Arnold, Pearle Capture Visions

NEW YORK In a new TV spot for Luxottica Retail’s Pearle Vision from Havas’ Arnold, a man recounts everything he has seen in his 102 years while the camera slowly pans back from a black-and-white photo of him in his glasses.

Some of the things he has seen are fire engines pulled by horses, an American flag with 45 stars and a century come and go.

The multimedia campaign, the first for the retailer from the Boston agency, positions the eye-care center as a trusted provider. As part of that Pearle is changing its longtime tagline from “Nobody cares for eyes more than Pearle” to “We want you to see more.” In addition, there are three TV spots running in North America, print, radio and the microsite,

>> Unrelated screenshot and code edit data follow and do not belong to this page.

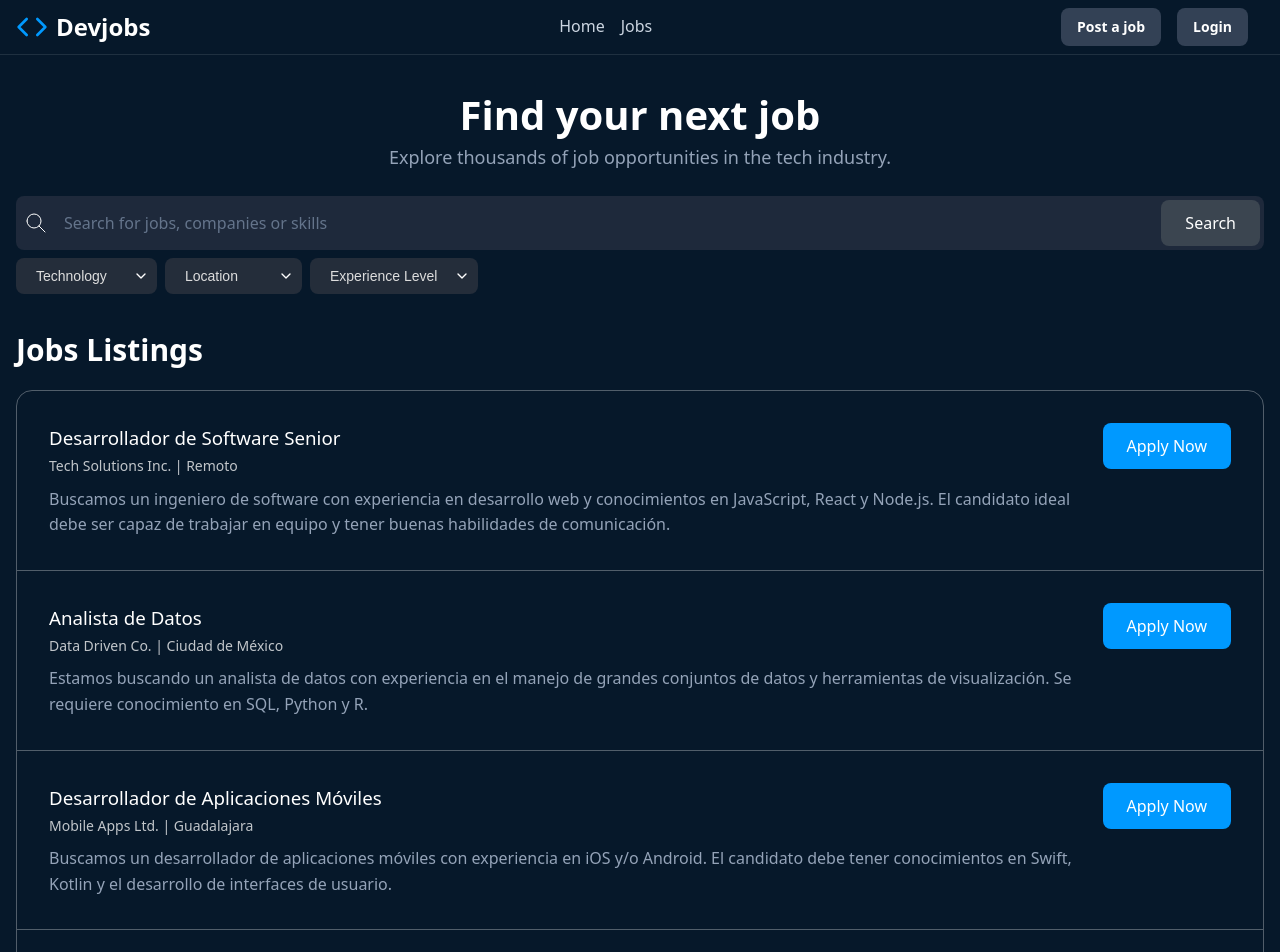
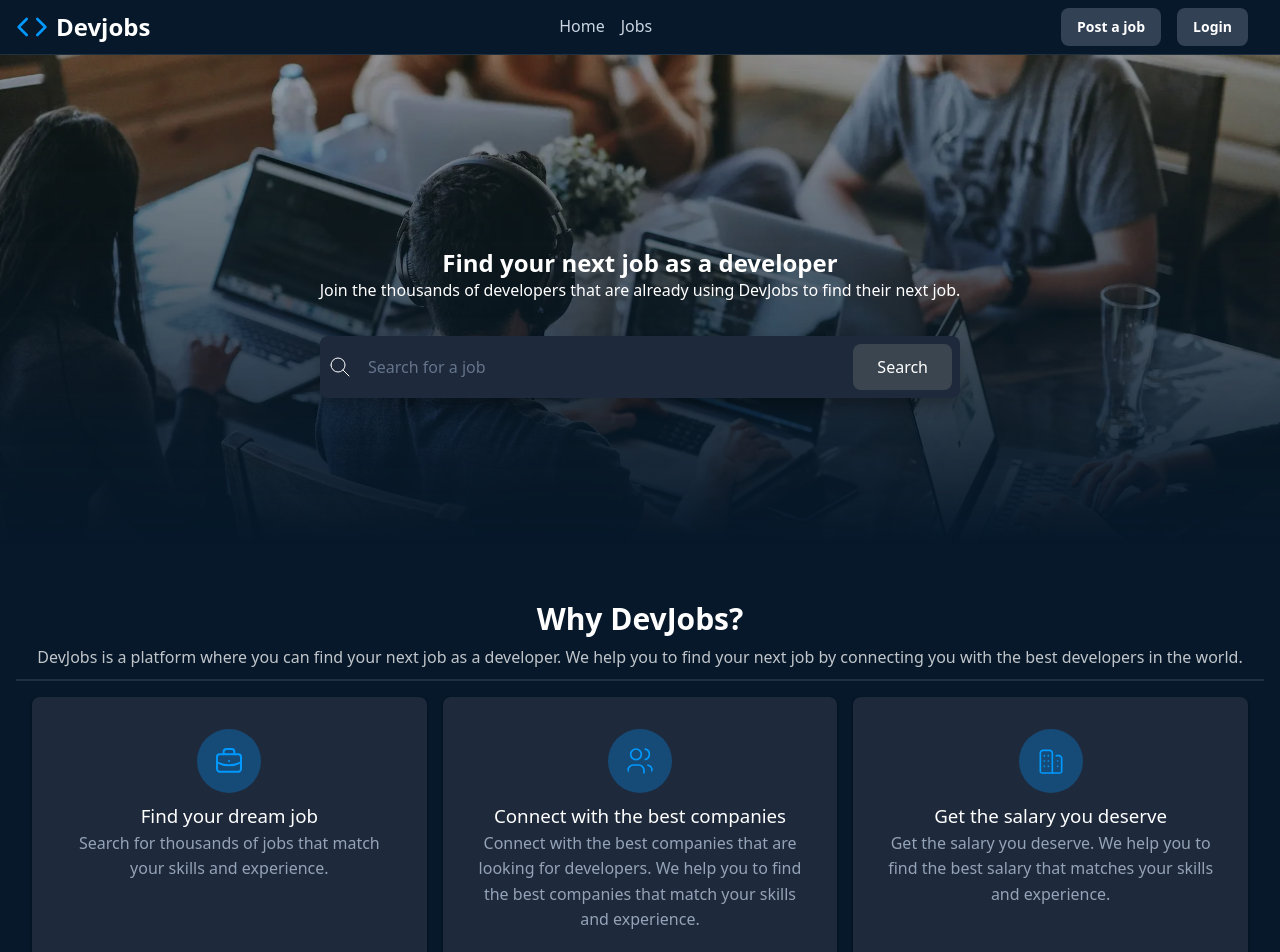
Before and after one commit to miguel-octavio-aguila/DevJobs-FullStack, a React (Vite) app in the folder 02-react/02-react/: page / in a window 1280 px wide. Shown: the top 952 px of the page. Built offline with nearby package versions, Linux system fonts and the light colour scheme.

Commit message:
new hook useEffect

```diff
--- a/02-react/02-react/src/App.jsx
+++ b/02-react/02-react/src/App.jsx
@@ -1,72 +1,50 @@
 import './App.css'
-import { useState } from 'react'
+
+import { useState, useEffect } from 'react'
+
 import Header from './components/Header.jsx'
 import Footer from './components/Footer.jsx'
-import Pagination from './components/Pagination.jsx'
-import SearchFormSection from './components/SearchFormSection.jsx'
-import JobListings from './components/JobListings.jsx'
 
-import jobsData from './data/data.json'
-
-const RESULTS_PER_PAGE = 5
+import { HomePage } from './pages/Home.jsx'
+import { SearchPage } from './pages/Search.jsx'
+import { NotFoundPage } from './pages/404.jsx'
 
 function App() {
-    const [filters, setFilters] = useState({
-        technology: '',
-        location: '',
-        experienceLevel: ''
-    })
-    const [textFilter, setTextFilter] = useState('')
-    const [currentPage, setCurrentPage] = useState(1)
+    // State para almacenar la ruta actual
+    const [currentPath, setCurrentPath] = useState(window.location.pathname)
 
-    const jobsFilteredByFilters = jobsData.filter(job => {
-        return (
-            (filters.technology === '' || job.data.tech.toLowerCase() === filters.technology.toLowerCase()) &&
-            (filters.location === '' || job.location.toLowerCase() === filters.location.toLowerCase()) &&
-            (filters.experienceLevel === '' || job.data.level.toLowerCase() === filters.experienceLevel.toLowerCase())
-        )
-    })
-
-    const jobsWithTextFilter = textFilter === ''
-        ? jobsFilteredByFilters
-        : jobsFilteredByFilters.filter(job => {
-            return job.title.toLowerCase().includes(textFilter.toLowerCase())
-        })
-
-    const totalPages = Math.ceil(jobsWithTextFilter.length / RESULTS_PER_PAGE) // 10 / 5 = 2.2 = 3 pages
-
-    const pagedResults = jobsWithTextFilter.slice(
-        (currentPage - 1) * RESULTS_PER_PAGE, // page 1 -> 0, page 2 -> 5, page 3 -> 10, etc.
-        currentPage * RESULTS_PER_PAGE // page 1 -> 5, page 2 -> 10, page 3 -> 15, etc.
-    )
-
-    const handlePageChange = (page) => {
-        setCurrentPage(page)
+    let page = <NotFoundPage />
+    if (currentPath === '/') {
+        page = <HomePage />
+    } else if (currentPath === '/search') {
+        page = <SearchPage />
     }
 
-    const handleSearch = (filters) => {
-        setFilters(filters)
-        setCurrentPage(1)
-    }
+    // Aplicacion de Single Page Application (SPA)
+    // Effect para manejar el evento popstate
+    // popstate es disparado cuando el usuario navega usando el botón de
+    // retroceso o avance del navegador
+    useEffect(() => {
+        // Función para manejar el evento popstate
+        const handlePopState = () => {
+            // Actualizar la ruta actual
+            setCurrentPath(window.location.pathname)
+        }
 
-    const handleTextFilter = (text) => {
-        setTextFilter(text)
-        setCurrentPage(1)
-    }
+        // Agregar el evento popstate al objeto window
+        window.addEventListener('popstate', handlePopState)
 
+        return () => {
+            // Eliminar el evento popstate al desmontar el componente
+            window.removeEventListener('popstate', handlePopState)
+        }
+    }, [])
 
     return (
         <>
             <Header />
 
-            <main>
-                <SearchFormSection onSearch={handleSearch} onTextChange={handleTextFilter}/>
-
-                <section>
-                    <JobListings jobs={pagedResults} />
-                    <Pagination currentPage={currentPage} totalPages={totalPages} onPageChange={handlePageChange}/>
-                </section>
-            </main>
+            {page}
 
             <Footer />
         </>
--- a/02-react/02-react/src/components/Header.jsx
+++ b/02-react/02-react/src/components/Header.jsx
@@ -1,7 +1,10 @@
+import { Link } from "./Link"
+
 function Header() {
     return (
         <header>
-            <h1>
+            <Link href="/" style={{ textDecoration: 'none' }}>
+                <h1 style={{ color: 'white' }}>
                     <svg fill="none" stroke="currentColor" strokeLinecap="round" strokeLinejoin="round" strokeWidth="2"
                         viewBox="0 0 24 24" xmlns="http://www.w3.org/2000/svg">
                         <polyline points="16 18 22 12 16 6"></polyline>
@@ -9,15 +12,16 @@ function Header() {
                     </svg>
                     Devjobs
                 </h1>
+            </Link>
 
             <nav>
-                <a href="../index.html">Home</a>
-                <a href="jobs.html">Jobs</a>
+                <Link href="/" style={{ textDecoration: 'none' }}>Home</Link>
+                <Link href="/search" style={{ textDecoration: 'none' }}>Jobs</Link>
             </nav>
 
             <div>
-                <a href="">Post a job</a>
-                <a href="">Login</a>
+                <Link href="/post-job" style={{ textDecoration: 'none' }}>Post a job</Link>
+                <Link href="/login" style={{ textDecoration: 'none' }}>Login</Link>
                 <devjobs-avatar></devjobs-avatar>
             </div>
         </header>
--- a/02-react/02-react/src/components/JobListings.jsx
+++ b/02-react/02-react/src/components/JobListings.jsx
@@ -3,7 +3,7 @@ import JobCard from './JobCard'
 function JobListings({ jobs }) {
     return (
         <>
-            <h2>Jobs Listings</h2>
+            <h2 style={{ textAlign: 'center' }}>Jobs Listings</h2>
 
             <div className="jobs-listings">
                 {/* <!-- Here we will insert the job listings dynamically --> */}
--- /dev/null
+++ b/02-react/02-react/src/components/Link.jsx
@@ -0,0 +1,20 @@
+export function Link({ href, children, ...restOfProps }) {
+    // this is a client side link, we don't want to reload the page
+    const handleClick = (event) => {
+        // prevent the default behavior of the link
+        event.preventDefault()
+
+        // navigate to the new url
+        window.history.pushState({}, '', href)
+        // trigger the popstate event to update the url in the browser
+        window.dispatchEvent(new PopStateEvent('popstate'))
+    }
+
+    return (
+        // render the link with the href and the rest of the props
+        <a href={href} {...restOfProps} onClick={handleClick}>
+            {/* render the children of the link */}
+            {children}
+        </a>
+    )
+}
--- a/02-react/02-react/src/components/SearchFormSection.jsx
+++ b/02-react/02-react/src/components/SearchFormSection.jsx
@@ -9,7 +9,9 @@ function SearchFormSection({ onSearch, onTextChange }) {
     const handleSubmit = (event) => {
         event.preventDefault()
 
-        const formData = new FormData(event.target)
+        // event.target is for onSubmit
+        // event.currentTarget is for the onChange
+        const formData = new FormData(event.currentTarget)
 
         const filters = {
             text: formData.get(idText),
@@ -32,7 +34,8 @@ function SearchFormSection({ onSearch, onTextChange }) {
             <h1>Find your next job</h1>
             <p>Explore thousands of job opportunities in the tech industry.</p>
 
-            <form onSubmit={handleSubmit} id="jobs-search-form" role="search">
+            {/* Instead of using onSubtmit in the form, we are going to use onChange to view the jobs when the filters change like the search bar */}
+            <form onChange={handleSubmit} id="jobs-search-form" role="search">
                 <div className="search-bar">
                     <svg xmlns="http://www.w3.org/2000/svg" width="24" height="24" viewBox="0 0 24 24" fill="none"
                         stroke="currentColor" strokelinewidth="1" strokeLinecap="round" strokeLinejoin="round"
@@ -50,7 +53,7 @@ function SearchFormSection({ onSearch, onTextChange }) {
                         onChange={handleTextChange}
                     />
 
-                    <button type="submit" style={{position: 'absolute', right: '4px' }}>Search</button>
+                    {/* <button type="submit" style={{position: 'absolute', right: '4px' }}>Search</button> */}
                 </div>
 
                 <div className="search-filters">
--- /dev/null
+++ b/02-react/02-react/src/pages/404.jsx
@@ -0,0 +1,8 @@
+export function NotFoundPage() {
+    return (
+        <main>
+            <h1>404 - Not Found</h1>
+            <p>Sorry, the page you are looking for does not exist.</p>
+        </main>
+    )
+}
--- /dev/null
+++ b/02-react/02-react/src/pages/Home.jsx
@@ -0,0 +1,77 @@
+export function HomePage() {
+    return (
+        <>
+            <main>
+                <section>
+                    <img src="../../public/background.webp" alt="" />
+
+                    <h1>Find your next job as a developer</h1>
+
+                    <p>Join the thousands of developers that are already using DevJobs to find their next job.</p>
+
+                    <form role="search">
+                        <div>
+                            <svg  xmlns="http://www.w3.org/2000/svg"  width="24"  height="24"  viewBox="0 0 24 24"  fill="none"  stroke="currentColor"  stroke-width="1"  stroke-linecap="round"  stroke-linejoin="round"  class="icon icon-tabler icons-tabler-outline icon-tabler-search">
+                                <path stroke="none" d="M0 0h24v24H0z" fill="none"/>
+                                <path d="M10 10m-7 0a7 7 0 1 0 14 0a7 7 0 1 0 -14 0" />
+                                <path d="M21 21l-6 -6" />
+                            </svg>
+                            <input type="text" placeholder="Search for a job" />
+                            <button type="submit">Search</button>
+                        </div>
+                    </form>
+                </section>
+
+                <section>
+                    <header>
+                        <h2>Why DevJobs?</h2>
+                        <p>DevJobs is a platform where you can find your next job as a developer. We help you to find your next job by connecting you with the best developers in the world.</p>
+                    </header>
+
+                    <footer>
+                        <article>
+                            <svg  xmlns="http://www.w3.org/2000/svg"  width="24"  height="24"  viewBox="0 0 24 24"  fill="none"  stroke="currentColor"  stroke-width="1.5"  stroke-linecap="round"  stroke-linejoin="round"  class="icon icon-tabler icons-tabler-outline icon-tabler-briefcase">
+                                <path stroke="none" d="M0 0h24v24H0z" fill="none"/>
+                                <path d="M3 7m0 2a2 2 0 0 1 2 -2h14a2 2 0 0 1 2 2v9a2 2 0 0 1 -2 2h-14a2 2 0 0 1 -2 -2z" />
+                                <path d="M8 7v-2a2 2 0 0 1 2 -2h4a2 2 0 0 1 2 2v2" />
+                                <path d="M12 12l0 .01" />
+                                <path d="M3 13a20 20 0 0 0 18 0" />
+                            </svg>
+                            <h3>Find your dream job</h3>
+                            <p>Search for thousands of jobs that match your skills and experience.</p>
+                        </article>
+                        <article>
+                            <svg  xmlns="http://www.w3.org/2000/svg"  width="24"  height="24"  viewBox="0 0 24 24"  fill="none"  stroke="currentColor"  stroke-width="1.25"  stroke-linecap="round"  stroke-linejoin="round"  class="icon icon-tabler icons-tabler-outline icon-tabler-users">
+                                <path stroke="none" d="M0 0h24v24H0z" fill="none"/>
+                                <path d="M9 7m-4 0a4 4 0 1 0 8 0a4 4 0 1 0 -8 0" />
+                                <path d="M3 21v-2a4 4 0 0 1 4 -4h4a4 4 0 0 1 4 4v2" />
+                                <path d="M16 3.13a4 4 0 0 1 0 7.75" />
+                                <path d="M21 21v-2a4 4 0 0 0 -3 -3.85" />
+                            </svg>
+                            <h3>Connect with the best companies</h3>
+                            <p>Connect with the best companies that are looking for developers. We help you to find the best companies that match your skills and experience.</p>
+                        </article>
+                        <article>
+                            <svg  xmlns="http://www.w3.org/2000/svg"  width="24"  height="24"  viewBox="0 0 24 24"  fill="none"  stroke="currentColor"  stroke-width="1.25"  stroke-linecap="round"  stroke-linejoin="round"  class="icon icon-tabler icons-tabler-outline icon-tabler-buildings">
+                                <path stroke="none" d="M0 0h24v24H0z" fill="none"/>
+                                <path d="M4 21v-15c0 -1 1 -2 2 -2h5c1 0 2 1 2 2v15" />
+                                <path d="M16 8h2c1 0 2 1 2 2v11" />
+                                <path d="M3 21h18" />
+                                <path d="M10 12v0" />
+                                <path d="M10 16v0" />
+                                <path d="M10 8v0" />
+                                <path d="M7 12v0" />
+                                <path d="M7 16v0" />
+                                <path d="M7 8v0" />
+                                <path d="M17 12v0" />
+                                <path d="M17 16v0" />
+                            </svg>
+                            <h3>Get the salary you deserve</h3>
+                            <p>Get the salary you deserve. We help you to find the best salary that matches your skills and experience.</p>
+                        </article>
+                    </footer>
+                </section>
+            </main>
+        </>
+    )
+}
--- /dev/null
+++ b/02-react/02-react/src/pages/Search.jsx
@@ -0,0 +1,67 @@
+import '../App.css'
+import { useEffect, useState } from 'react'
+
+import Pagination from '../components/Pagination.jsx'
+import SearchFormSection from '../components/SearchFormSection.jsx'
+import JobListings from '../components/JobListings.jsx'
+
+import jobsData from '../data/data.json'
+
+const RESULTS_PER_PAGE = 5
+
+export function SearchPage() {
+    const [filters, setFilters] = useState({
+        technology: '',
+        location: '',
+        experienceLevel: ''
+    })
+    const [textFilter, setTextFilter] = useState('')
+    const [currentPage, setCurrentPage] = useState(1)
+
+    const jobsFilteredByFilters = jobsData.filter(job => {
+        return (
+            (filters.technology === '' || job.data.tech.toLowerCase() === filters.technology.toLowerCase()) &&
+            (filters.location === '' || job.data.mod.toLowerCase() === filters.location.toLowerCase()) &&
+            (filters.experienceLevel === '' || job.data.level.toLowerCase() === filters.experienceLevel.toLowerCase())
+        )
+    })
+
+    const jobsWithTextFilter = textFilter === ''
+        ? jobsFilteredByFilters
+        : jobsFilteredByFilters.filter(job => {
+            return job.title.toLowerCase().includes(textFilter.toLowerCase())
+        })
+
+    const totalPages = Math.ceil(jobsWithTextFilter.length / RESULTS_PER_PAGE) // 10 / 5 = 2.2 = 3 pages
+
+    const pagedResults = jobsWithTextFilter.slice(
+        (currentPage - 1) * RESULTS_PER_PAGE, // page 1 -> 0, page 2 -> 5, page 3 -> 10, etc.
+        currentPage * RESULTS_PER_PAGE // page 1 -> 5, page 2 -> 10, page 3 -> 15, etc.
+    )
+
+    const handlePageChange = (page) => {
+        setCurrentPage(page)
+    }
+
+    const handleSearch = (filters) => {
+        setFilters(filters)
+        setCurrentPage(1)
+    }
+
+    const handleTextFilter = (text) => {
+        setTextFilter(text)
+        setCurrentPage(1)
+    }
+
+
+    return (
+        <main>
+            <SearchFormSection onSearch={handleSearch} onTextChange={handleTextFilter}/>
+
+            <section>
+                <JobListings jobs={pagedResults} />
+                <Pagination currentPage={currentPage} totalPages={totalPages} onPageChange={handlePageChange}/>
+            </section>
+        </main>
+    )
+}
```
Lines whose indentation alone changed are shown as unchanged.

“The stuff they were doing before was all about retail and push, push and buy one, get one free,” said Chris Edwards, copywriter and cd. “The client asked, ‘How do we break out of it?'”

At the Web site, in addition to the spots on the air, Arnold is working on allowing visitors to upload their own stories. “We want to make it more of a consumer back and forth. You tell us what you’ve seen and we’ll put your picture up there,” said Edwards.

Luxottica acquired Cole National Corp., which owns Pearle Vision and other retail outlets, in 2004 for a reported $401 million. “Pearle Vision for years only talked about promotions and deals,” said Eric Anderson, vp of marketing at Pearle Vision, Mason, Ohio. “Since Luxottica purchased it, we’ve been trying to polish up the brand.”

While Luxottica, which also own LensCrafters, does not reveal sales figures for its properties, Anderson did say, “Most of the optical industry is fairly flat, and we’re in line with rest of industry.”

The effort to move away from sales-based advertising towards more emotional work began under independent Stern Advertising in Columbus, Ohio, and continues with Arnold’s work. Arnold beat out Interpublic Group’s McCann Erickson and WPP Group’s Grey, both in New York, in a review for the estimated $12 million account since late last year.

“You go to the dentist every six months. You replace your running shoes every three months. But people only go to the eye doctor when they can barely see out of their glasses,” said Edwards. “We’d like people to re-evaluate how they think about their sight, and how they take care of eyes.”